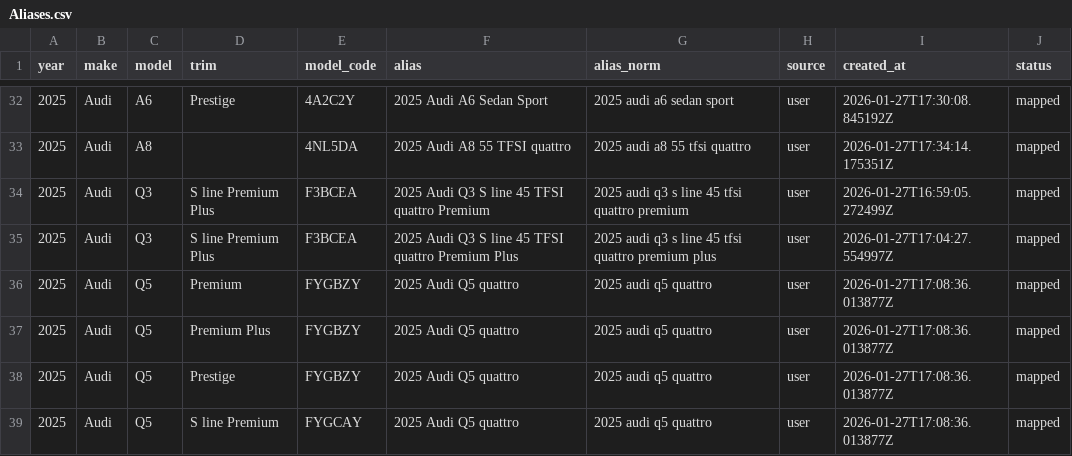
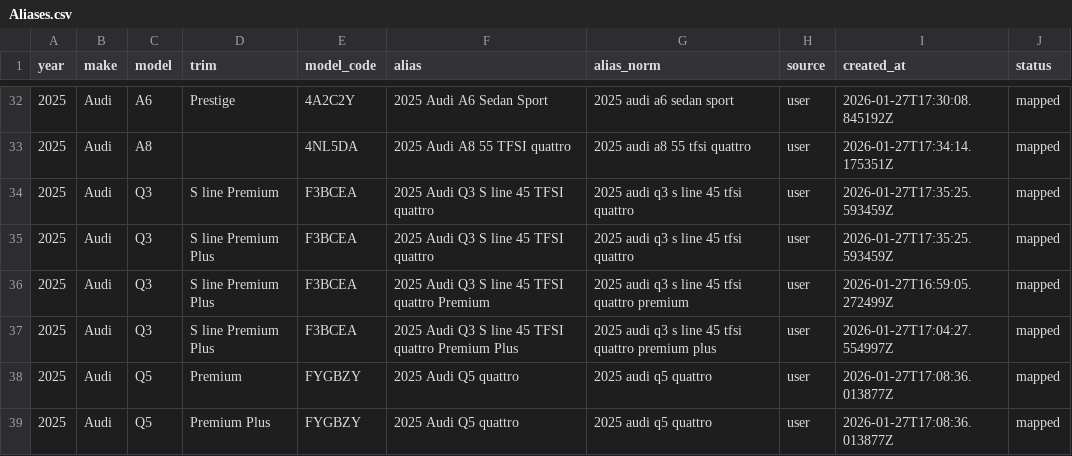
Before and after one commit to klb-text/map, a CSV file: Aliases.csv, drawn as a sheet; only a part is shown, gaps mark what is left out; the shorter side is filled out with more unchanged rows; the diff names each change by its address in the sheet, - before the commit and + after, or states it on an @@ line.

Commit message:
chore(mappings): upsert 2 row(s) via AFF UI - 1769535326.0484369

```diff
--- a/Aliases.csv
+++ b/Aliases.csv
+row 34: 2025 | Audi | Q3 | S line Premium | F3BCEA | 2025 Audi Q3 S line 45 TFSI quattro | 2025 audi q3 s line 45 tfsi quattro | user | 2026-01-27T17:35:25.593459Z | mapped
+row 35: 2025 | Audi | Q3 | S line Premium Plus | F3BCEA | 2025 Audi Q3 S line 45 TFSI quattro | 2025 audi q3 s line 45 tfsi quattro | user | 2026-01-27T17:35:25.593459Z | mapped
```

What you should do: Leave the pictures out. Otherwise, output the listing above exactly.

Answer to this exercise:
Before and after one commit to klb-text/map, a CSV file: Aliases.csv, drawn as a sheet; only a part is shown, gaps mark what is left out; the shorter side is filled out with more unchanged rows; the diff names each change by its address in the sheet, - before the commit and + after, or states it on an @@ line.

Commit message:
chore(mappings): upsert 2 row(s) via AFF UI - 1769535326.0484369

```diff
--- a/Aliases.csv
+++ b/Aliases.csv
+row 34: 2025 | Audi | Q3 | S line Premium | F3BCEA | 2025 Audi Q3 S line 45 TFSI quattro | 2025 audi q3 s line 45 tfsi quattro | user | 2026-01-27T17:35:25.593459Z | mapped
+row 35: 2025 | Audi | Q3 | S line Premium Plus | F3BCEA | 2025 Audi Q3 S line 45 TFSI quattro | 2025 audi q3 s line 45 tfsi quattro | user | 2026-01-27T17:35:25.593459Z | mapped
```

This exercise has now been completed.